Non-formal Institutions, Informal Economies, and the Politics of Inclusion

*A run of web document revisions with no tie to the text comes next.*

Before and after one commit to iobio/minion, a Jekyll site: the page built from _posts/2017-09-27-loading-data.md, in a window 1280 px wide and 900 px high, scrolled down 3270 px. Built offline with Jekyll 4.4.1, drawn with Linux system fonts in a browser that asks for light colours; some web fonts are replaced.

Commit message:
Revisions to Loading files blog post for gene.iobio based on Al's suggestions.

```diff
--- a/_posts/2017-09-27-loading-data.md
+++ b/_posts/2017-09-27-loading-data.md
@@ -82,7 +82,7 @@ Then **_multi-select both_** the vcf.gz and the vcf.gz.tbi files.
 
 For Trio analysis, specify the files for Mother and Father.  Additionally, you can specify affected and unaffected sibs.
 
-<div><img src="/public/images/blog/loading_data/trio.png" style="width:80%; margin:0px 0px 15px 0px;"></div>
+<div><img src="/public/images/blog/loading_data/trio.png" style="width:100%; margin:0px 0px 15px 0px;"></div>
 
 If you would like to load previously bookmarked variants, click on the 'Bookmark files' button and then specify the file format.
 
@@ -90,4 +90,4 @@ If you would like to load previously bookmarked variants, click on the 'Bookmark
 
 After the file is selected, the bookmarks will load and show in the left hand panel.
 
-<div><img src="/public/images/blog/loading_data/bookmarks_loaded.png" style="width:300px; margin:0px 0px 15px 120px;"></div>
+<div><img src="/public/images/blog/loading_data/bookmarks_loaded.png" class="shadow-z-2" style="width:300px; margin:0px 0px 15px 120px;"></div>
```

Africa’s formal economies responded poorly to economic reform measures in the 1980s and 1990s while informal markets and institutions responded dynamically and proved to be more resilient. Using comparative analysis of African informal economies, this study explains why this was the case. It outlines the economic rationales that drive these informal economies to show how their logic often derives from social considerations that may be at odds with the goals of profit maximization. It then maps out some of the institutional terrain within which the informal sector operates. The study also analyzes the extent to which government policies in Africa have facilitated and constrained the informal sector; it describes continuing impediments to the growth of local and informal markets; and explores incentives that would enhance informal institutions.